== GIVEN ENTRIES ==

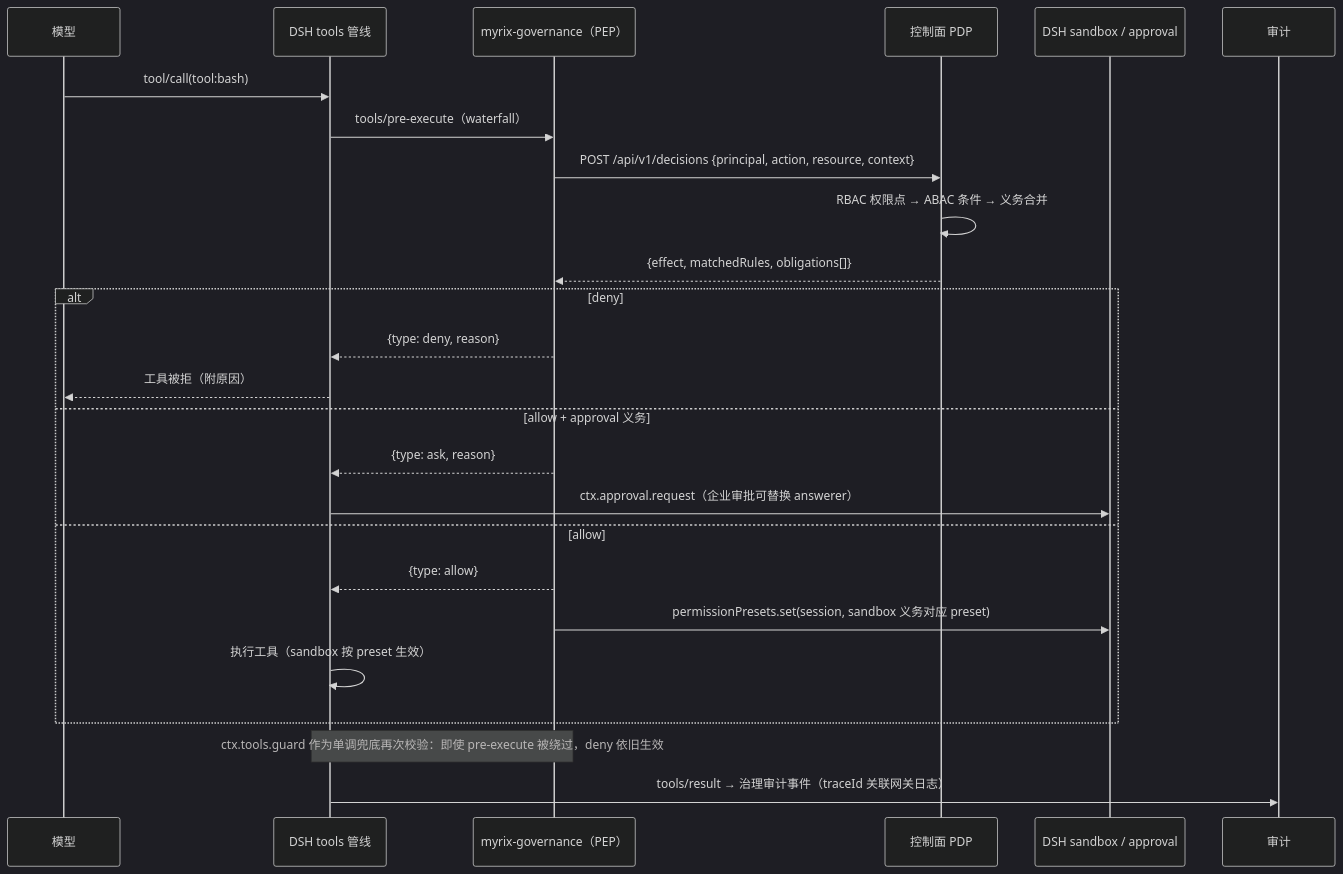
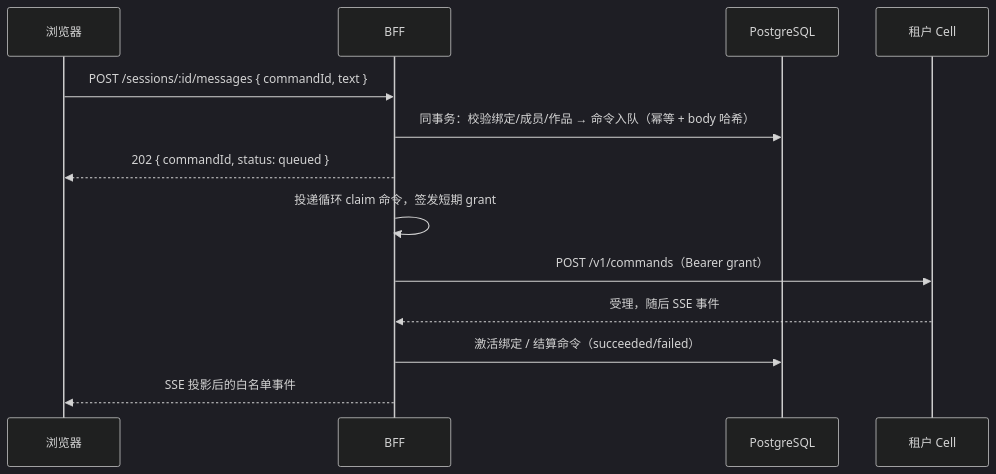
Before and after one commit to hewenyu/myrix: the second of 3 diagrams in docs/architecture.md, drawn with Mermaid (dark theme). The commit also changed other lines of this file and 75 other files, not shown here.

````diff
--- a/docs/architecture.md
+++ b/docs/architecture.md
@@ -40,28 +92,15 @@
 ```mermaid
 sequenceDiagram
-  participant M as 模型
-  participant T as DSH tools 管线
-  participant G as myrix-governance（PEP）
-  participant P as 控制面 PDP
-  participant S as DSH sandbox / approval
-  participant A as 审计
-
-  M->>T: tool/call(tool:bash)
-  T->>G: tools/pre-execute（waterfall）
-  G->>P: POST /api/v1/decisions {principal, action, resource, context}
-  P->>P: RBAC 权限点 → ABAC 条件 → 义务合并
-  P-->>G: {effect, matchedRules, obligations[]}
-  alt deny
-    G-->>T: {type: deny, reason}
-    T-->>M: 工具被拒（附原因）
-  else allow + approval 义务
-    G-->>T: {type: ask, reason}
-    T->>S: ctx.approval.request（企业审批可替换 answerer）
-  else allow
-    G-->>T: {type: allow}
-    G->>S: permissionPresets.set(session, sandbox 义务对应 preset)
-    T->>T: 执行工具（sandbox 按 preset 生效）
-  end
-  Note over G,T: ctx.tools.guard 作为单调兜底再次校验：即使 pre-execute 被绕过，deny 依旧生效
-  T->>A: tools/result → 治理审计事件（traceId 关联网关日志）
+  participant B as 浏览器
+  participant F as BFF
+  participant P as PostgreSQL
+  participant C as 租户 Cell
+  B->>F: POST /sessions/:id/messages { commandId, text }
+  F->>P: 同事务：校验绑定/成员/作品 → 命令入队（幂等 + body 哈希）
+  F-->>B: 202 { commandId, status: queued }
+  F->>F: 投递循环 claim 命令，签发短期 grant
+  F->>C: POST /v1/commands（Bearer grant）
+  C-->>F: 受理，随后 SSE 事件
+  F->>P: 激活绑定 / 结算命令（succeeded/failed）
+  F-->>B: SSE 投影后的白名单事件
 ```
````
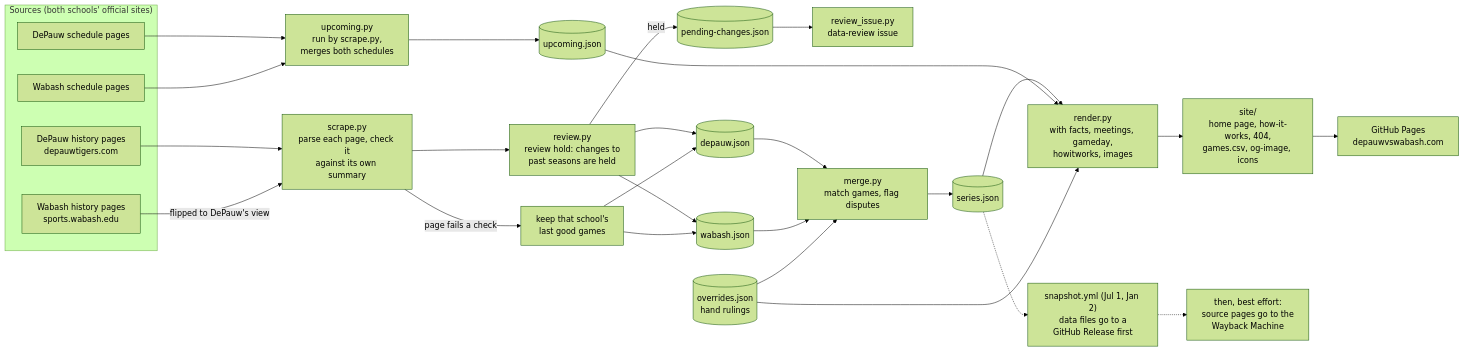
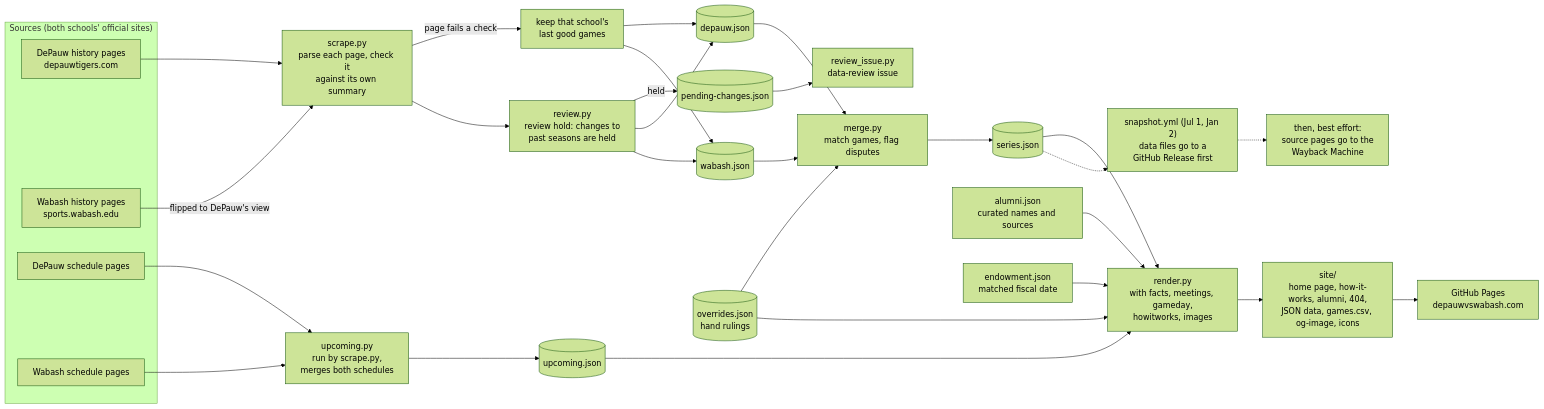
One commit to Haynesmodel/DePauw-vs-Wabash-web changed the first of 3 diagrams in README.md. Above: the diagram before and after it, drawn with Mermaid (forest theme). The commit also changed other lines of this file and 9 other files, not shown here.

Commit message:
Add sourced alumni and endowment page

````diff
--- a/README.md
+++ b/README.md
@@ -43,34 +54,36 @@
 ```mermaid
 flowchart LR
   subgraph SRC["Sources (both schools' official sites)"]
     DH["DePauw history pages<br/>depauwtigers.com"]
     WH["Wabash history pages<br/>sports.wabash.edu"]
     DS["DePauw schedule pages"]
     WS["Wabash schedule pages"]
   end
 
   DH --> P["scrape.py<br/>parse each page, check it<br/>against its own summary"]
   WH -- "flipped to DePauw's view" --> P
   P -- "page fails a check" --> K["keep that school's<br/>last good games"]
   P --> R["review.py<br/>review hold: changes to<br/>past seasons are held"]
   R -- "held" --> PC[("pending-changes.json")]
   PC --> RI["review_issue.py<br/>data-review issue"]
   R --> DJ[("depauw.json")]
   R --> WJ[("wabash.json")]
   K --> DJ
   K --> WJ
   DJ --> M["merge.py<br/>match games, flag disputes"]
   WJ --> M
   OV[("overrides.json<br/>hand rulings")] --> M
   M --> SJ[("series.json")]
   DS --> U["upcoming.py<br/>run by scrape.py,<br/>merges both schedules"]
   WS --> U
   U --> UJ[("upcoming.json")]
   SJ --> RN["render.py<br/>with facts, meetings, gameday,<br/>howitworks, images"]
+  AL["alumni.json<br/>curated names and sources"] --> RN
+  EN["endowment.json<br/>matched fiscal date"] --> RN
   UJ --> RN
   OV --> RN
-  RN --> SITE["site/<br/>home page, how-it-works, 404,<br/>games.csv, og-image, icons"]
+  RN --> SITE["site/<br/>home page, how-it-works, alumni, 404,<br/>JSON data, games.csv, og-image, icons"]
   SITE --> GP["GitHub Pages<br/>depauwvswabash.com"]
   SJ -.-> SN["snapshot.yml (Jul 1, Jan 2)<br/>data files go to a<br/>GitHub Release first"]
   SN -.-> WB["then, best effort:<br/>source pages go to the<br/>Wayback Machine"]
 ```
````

===

§ DIRECTIONS FOR THIS TASK:
Retype all the entries word for word; the pictures stay out.

§ ANSWER TO THIS EXERCISE:
Before and after one commit to hewenyu/myrix: the second of 3 diagrams in docs/architecture.md, drawn with Mermaid (dark theme). The commit also changed other lines of this file and 75 other files, not shown here.

````diff
--- a/docs/architecture.md
+++ b/docs/architecture.md
@@ -40,28 +92,15 @@
 ```mermaid
 sequenceDiagram
-  participant M as 模型
-  participant T as DSH tools 管线
-  participant G as myrix-governance（PEP）
-  participant P as 控制面 PDP
-  participant S as DSH sandbox / approval
-  participant A as 审计
-
-  M->>T: tool/call(tool:bash)
-  T->>G: tools/pre-execute（waterfall）
-  G->>P: POST /api/v1/decisions {principal, action, resource, context}
-  P->>P: RBAC 权限点 → ABAC 条件 → 义务合并
-  P-->>G: {effect, matchedRules, obligations[]}
-  alt deny
-    G-->>T: {type: deny, reason}
-    T-->>M: 工具被拒（附原因）
-  else allow + approval 义务
-    G-->>T: {type: ask, reason}
-    T->>S: ctx.approval.request（企业审批可替换 answerer）
-  else allow
-    G-->>T: {type: allow}
-    G->>S: permissionPresets.set(session, sandbox 义务对应 preset)
-    T->>T: 执行工具（sandbox 按 preset 生效）
-  end
-  Note over G,T: ctx.tools.guard 作为单调兜底再次校验：即使 pre-execute 被绕过，deny 依旧生效
-  T->>A: tools/result → 治理审计事件（traceId 关联网关日志）
+  participant B as 浏览器
+  participant F as BFF
+  participant P as PostgreSQL
+  participant C as 租户 Cell
+  B->>F: POST /sessions/:id/messages { commandId, text }
+  F->>P: 同事务：校验绑定/成员/作品 → 命令入队（幂等 + body 哈希）
+  F-->>B: 202 { commandId, status: queued }
+  F->>F: 投递循环 claim 命令，签发短期 grant
+  F->>C: POST /v1/commands（Bearer grant）
+  C-->>F: 受理，随后 SSE 事件
+  F->>P: 激活绑定 / 结算命令（succeeded/failed）
+  F-->>B: SSE 投影后的白名单事件
 ```
````
One commit to Haynesmodel/DePauw-vs-Wabash-web changed the first of 3 diagrams in README.md. Above: the diagram before and after it, drawn with Mermaid (forest theme). The commit also changed other lines of this file and 9 other files, not shown here.

Commit message:
Add sourced alumni and endowment page

````diff
--- a/README.md
+++ b/README.md
@@ -43,34 +54,36 @@
 ```mermaid
 flowchart LR
   subgraph SRC["Sources (both schools' official sites)"]
     DH["DePauw history pages<br/>depauwtigers.com"]
     WH["Wabash history pages<br/>sports.wabash.edu"]
     DS["DePauw schedule pages"]
     WS["Wabash schedule pages"]
   end
 
   DH --> P["scrape.py<br/>parse each page, check it<br/>against its own summary"]
   WH -- "flipped to DePauw's view" --> P
   P -- "page fails a check" --> K["keep that school's<br/>last good games"]
   P --> R["review.py<br/>review hold: changes to<br/>past seasons are held"]
   R -- "held" --> PC[("pending-changes.json")]
   PC --> RI["review_issue.py<br/>data-review issue"]
   R --> DJ[("depauw.json")]
   R --> WJ[("wabash.json")]
   K --> DJ
   K --> WJ
   DJ --> M["merge.py<br/>match games, flag disputes"]
   WJ --> M
   OV[("overrides.json<br/>hand rulings")] --> M
   M --> SJ[("series.json")]
   DS --> U["upcoming.py<br/>run by scrape.py,<br/>merges both schedules"]
   WS --> U
   U --> UJ[("upcoming.json")]
   SJ --> RN["render.py<br/>with facts, meetings, gameday,<br/>howitworks, images"]
+  AL["alumni.json<br/>curated names and sources"] --> RN
+  EN["endowment.json<br/>matched fiscal date"] --> RN
   UJ --> RN
   OV --> RN
-  RN --> SITE["site/<br/>home page, how-it-works, 404,<br/>games.csv, og-image, icons"]
+  RN --> SITE["site/<br/>home page, how-it-works, alumni, 404,<br/>JSON data, games.csv, og-image, icons"]
   SITE --> GP["GitHub Pages<br/>depauwvswabash.com"]
   SJ -.-> SN["snapshot.yml (Jul 1, Jan 2)<br/>data files go to a<br/>GitHub Release first"]
   SN -.-> WB["then, best effort:<br/>source pages go to the<br/>Wayback Machine"]
 ```
````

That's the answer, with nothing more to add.